This article was featured in Self Publishing: Carnival of the Indies Issue #44!I run across writing prompts all the time on the web. After my Creative Writing program, I don’t find many of them helpful in so far as challenging and improving a writer’s craft. Many writing prompts are just too comfortable. They focus on flexing your imagination instead of developing your technique.
Here are 4 amazing prompts I used in my Creative Writing 300-level workshops that will both challenge your writing and hopefully improve it.
1) Write from the perspective of an inanimate object.
The point: too often, we find ourselves only focusing on our main character when we write. We forget that a single scene has limitless possibilities. A desk, a flickering light, a wall clock, a house, or even a city block can have its own personality.
-Write a 1-page scene from the perspective of a house observing the people who live in it.
-Write a story about two inanimate objects falling in love.
-Write a story where a street becomes the main character.
Flex your characterization skills to include more than just ordinary people or animals. Practice describing a setting or environment that embodies its own character and atmosphere.
2) Write a story out of chronological sequence.
The point: As novelists, we are often focused on beginning, middle, and end. Sometimes mixing up the scenes can add a lot of life to a story. What if a book started at the “middle,” and worked its way back to the beginning?

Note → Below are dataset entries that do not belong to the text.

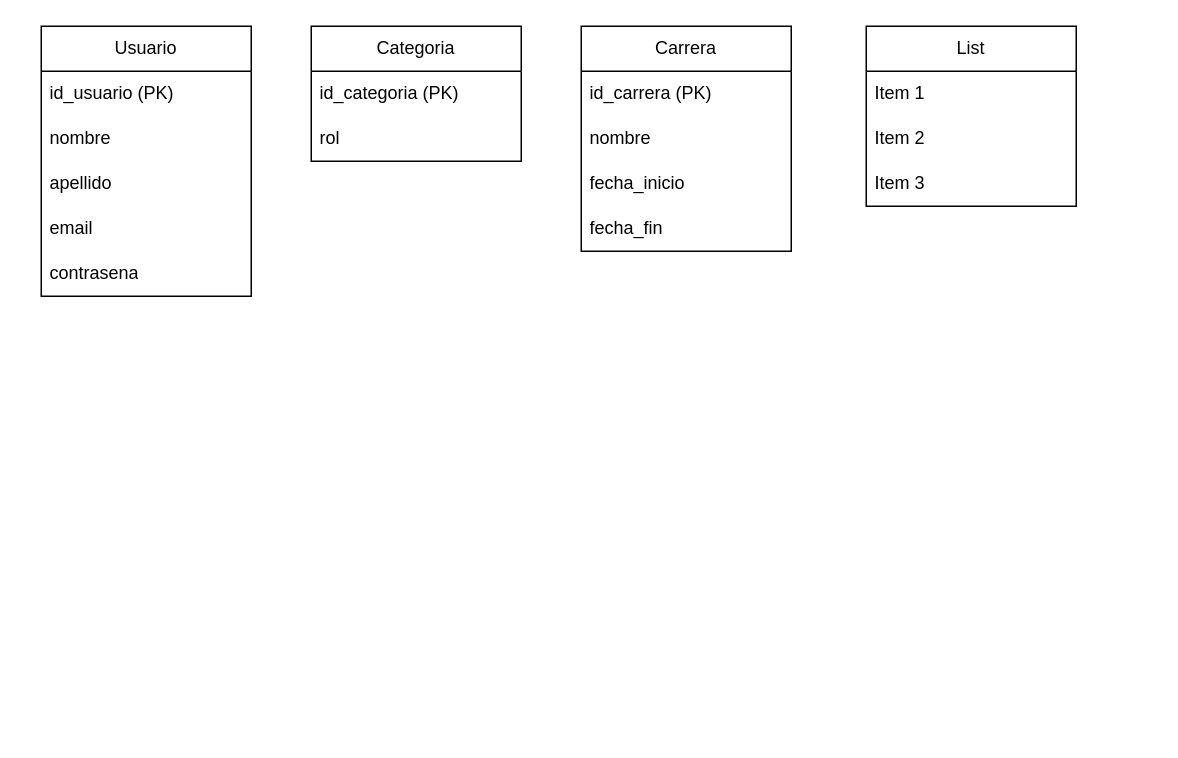
Above: pg.drawio in didi90/tarea (draw.io), before the change. Source tidied: cells renumbered, new cells numbered last; positions are measured from the earlier drawing's top-left corner, leaving out a move shared by most shapes. Both pictures are drawn from the tidied source at 150%, with x=0, y=0 at pixel (40, 26).
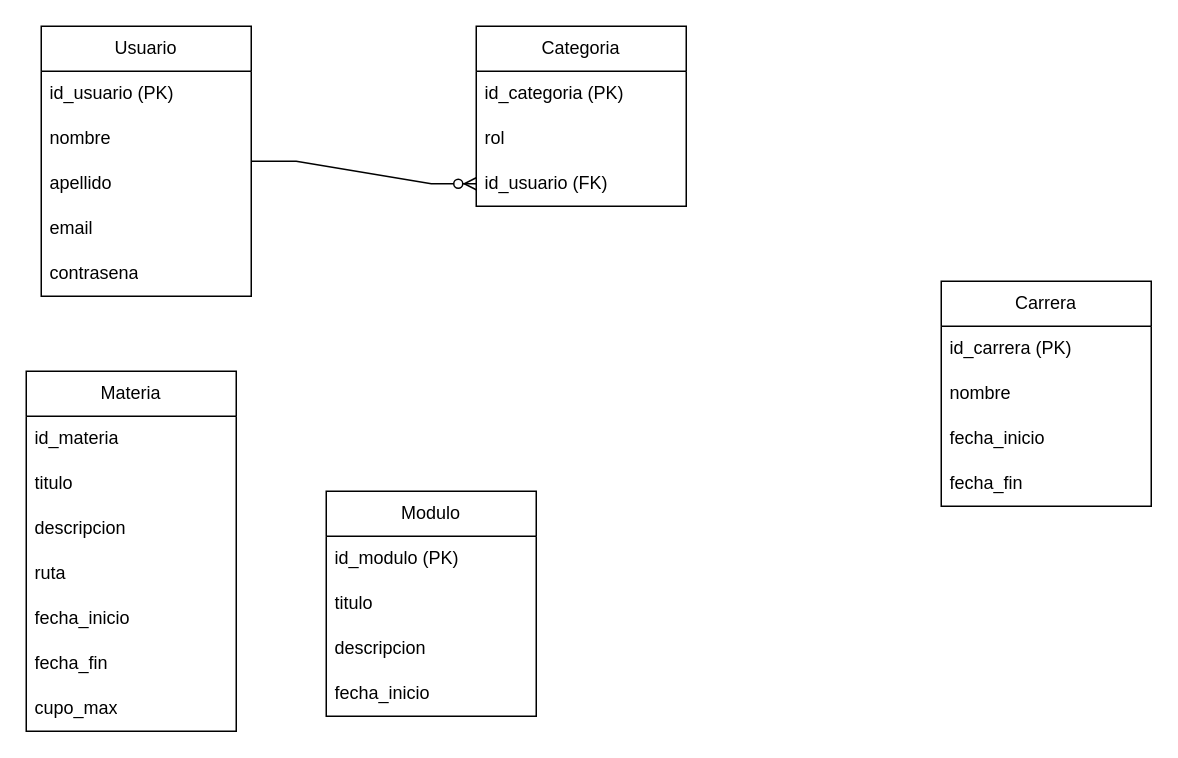
The same page after the edit.

Unchanged cells that the change refers to:
```xml
<mxCell id="2" value="Usuario" style="swimlane;fontStyle=0;horizontal=1;startSize=30;whiteSpace=wrap;html=1;" parent="1" vertex="1">
  <mxGeometry width="140" height="180" as="geometry" />
</mxCell>
```

Change to the diagram source:
```diff
@@
     <mxCell id="8" value="Categoria" style="swimlane;fontStyle=0;horizontal=1;startSize=30;whiteSpace=wrap;html=1;" parent="1" vertex="1">
-      <mxGeometry x="180" width="140" height="90" as="geometry" />
+      <mxGeometry x="290" width="140" height="120" as="geometry" />
     </mxCell>
@@
+    <mxCell id="20" value="id_usuario (FK)" style="text;strokeColor=none;fillColor=none;align=left;verticalAlign=middle;spacingLeft=4;spacingRight=4;overflow=hidden;points=[[0,0.5],[1,0.5]];portConstraint=eastwest;whiteSpace=wrap;html=1;" parent="8" vertex="1">
+      <mxGeometry y="90" width="140" height="30" as="geometry" />
+    </mxCell>
     <mxCell id="11" value="Carrera" style="swimlane;fontStyle=0;horizontal=1;startSize=30;whiteSpace=wrap;html=1;" parent="1" vertex="1">
-      <mxGeometry x="360" width="140" height="150" as="geometry" />
+      <mxGeometry x="600" y="170" width="140" height="150" as="geometry" />
     </mxCell>
@@
-    <mxCell id="16" value="List" style="swimlane;fontStyle=0;horizontal=1;startSize=30;whiteSpace=wrap;html=1;" parent="1" vertex="1">
-      <mxGeometry x="550" width="140" height="120" as="geometry" />
+    <mxCell id="16" value="Materia" style="swimlane;fontStyle=0;horizontal=1;startSize=30;whiteSpace=wrap;html=1;" parent="1" vertex="1">
+      <mxGeometry x="-10" y="230" width="140" height="240" as="geometry" />
     </mxCell>
-    <mxCell id="17" value="Item 1" style="text;strokeColor=none;fillColor=none;align=left;verticalAlign=middle;spacingLeft=4;spacingRight=4;overflow=hidden;whiteSpace=wrap;html=1;" parent="16" vertex="1">
+    <mxCell id="17" value="id_materia" style="text;strokeColor=none;fillColor=none;align=left;verticalAlign=middle;spacingLeft=4;spacingRight=4;overflow=hidden;whiteSpace=wrap;html=1;" parent="16" vertex="1">
       <mxGeometry y="30" width="140" height="30" as="geometry" />
     </mxCell>
-    <mxCell id="18" value="Item 2" style="text;strokeColor=none;fillColor=none;align=left;verticalAlign=middle;spacingLeft=4;spacingRight=4;overflow=hidden;whiteSpace=wrap;html=1;" parent="16" vertex="1">
+    <mxCell id="18" value="titulo" style="text;strokeColor=none;fillColor=none;align=left;verticalAlign=middle;spacingLeft=4;spacingRight=4;overflow=hidden;whiteSpace=wrap;html=1;" parent="16" vertex="1">
       <mxGeometry y="60" width="140" height="30" as="geometry" />
     </mxCell>
-    <mxCell id="19" value="Item 3" style="text;strokeColor=none;fillColor=none;align=left;verticalAlign=middle;spacingLeft=4;spacingRight=4;overflow=hidden;whiteSpace=wrap;html=1;" parent="16" vertex="1">
+    <mxCell id="19" value="descripcion" style="text;strokeColor=none;fillColor=none;align=left;verticalAlign=middle;spacingLeft=4;spacingRight=4;overflow=hidden;whiteSpace=wrap;html=1;" parent="16" vertex="1">
       <mxGeometry y="90" width="140" height="30" as="geometry" />
     </mxCell>
+    <mxCell id="21" value="ruta" style="text;strokeColor=none;fillColor=none;align=left;verticalAlign=middle;spacingLeft=4;spacingRight=4;overflow=hidden;whiteSpace=wrap;html=1;" parent="16" vertex="1">
+      <mxGeometry y="120" width="140" height="30" as="geometry" />
+    </mxCell>
+    <mxCell id="22" value="fecha_inicio" style="text;strokeColor=none;fillColor=none;align=left;verticalAlign=middle;spacingLeft=4;spacingRight=4;overflow=hidden;whiteSpace=wrap;html=1;" parent="16" vertex="1">
+      <mxGeometry y="150" width="140" height="30" as="geometry" />
+    </mxCell>
+    <mxCell id="23" value="fecha_fin" style="text;strokeColor=none;fillColor=none;align=left;verticalAlign=middle;spacingLeft=4;spacingRight=4;overflow=hidden;whiteSpace=wrap;html=1;" parent="16" vertex="1">
+      <mxGeometry y="180" width="140" height="30" as="geometry" />
+    </mxCell>
+    <mxCell id="24" value="cupo_max" style="text;strokeColor=none;fillColor=none;align=left;verticalAlign=middle;spacingLeft=4;spacingRight=4;overflow=hidden;whiteSpace=wrap;html=1;" parent="16" vertex="1">
+      <mxGeometry y="210" width="140" height="30" as="geometry" />
+    </mxCell>
+    <mxCell id="25" value="Modulo" style="swimlane;fontStyle=0;horizontal=1;startSize=30;whiteSpace=wrap;html=1;" parent="1" vertex="1">
+      <mxGeometry x="190" y="310" width="140" height="150" as="geometry" />
+    </mxCell>
+    <mxCell id="26" value="id_modulo (PK)" style="text;strokeColor=none;fillColor=none;align=left;verticalAlign=middle;spacingLeft=4;spacingRight=4;overflow=hidden;whiteSpace=wrap;html=1;" parent="25" vertex="1">
+      <mxGeometry y="30" width="140" height="30" as="geometry" />
+    </mxCell>
+    <mxCell id="27" value="titulo" style="text;strokeColor=none;fillColor=none;align=left;verticalAlign=middle;spacingLeft=4;spacingRight=4;overflow=hidden;whiteSpace=wrap;html=1;" parent="25" vertex="1">
+      <mxGeometry y="60" width="140" height="30" as="geometry" />
+    </mxCell>
+    <mxCell id="28" value="descripcion" style="text;strokeColor=none;fillColor=none;align=left;verticalAlign=middle;spacingLeft=4;spacingRight=4;overflow=hidden;whiteSpace=wrap;html=1;" parent="25" vertex="1">
+      <mxGeometry y="90" width="140" height="30" as="geometry" />
+    </mxCell>
+    <mxCell id="29" value="fecha_inicio" style="text;strokeColor=none;fillColor=none;align=left;verticalAlign=middle;spacingLeft=4;spacingRight=4;overflow=hidden;whiteSpace=wrap;html=1;" parent="25" vertex="1">
+      <mxGeometry y="120" width="140" height="30" as="geometry" />
+    </mxCell>
+    <mxCell id="30" style="edgeStyle=entityRelationEdgeStyle;fontSize=12;html=1;endArrow=ERzeroToMany;endFill=1;rounded=0;" parent="1" edge="1" source="2" target="20">
+      <mxGeometry relative="1" as="geometry" />
+    </mxCell>
```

-Write a 3-5 page story where the scenes happen out of chronological order.
If you’re not sure where to start, begin your first scene at the end of the story. Try to work backward (or forward?) from there. Read Catch-22 if the concept of this seems confusing, or watch the movie Momento.
3) Write a single scene from 3 different “distances.”
-Write a single scene about a character meeting a friend over coffee.
-Write the same scene from farther away: a person across the street observing two friends meeting for coffee.
-Write the same scene at an even farther distance: a person reflecting on that one time, years ago, when they met their friend for coffee.
The point: experience the difference between each of these scenes. Learn the strengths and weaknesses of each one: “in the moment,” “from across the street” and “from years and years ago.” How do the scenes change? Which do you feel is the strongest perspective or time frame? Which felt more “safe” to you and which was more of a challenge? This helps you break out of the mode of always writing from one “distance” or one sense of time.
4) Write a story that includes 3 dictionary definitions.
Use a definition from a dictionary in a 2-page short story (or scene). Try using this technique 3 different times throughout the text. Make sure your definitions fit the context of your story.
The point: explore new narration techniques. Think outside the box. Shake it up a bit!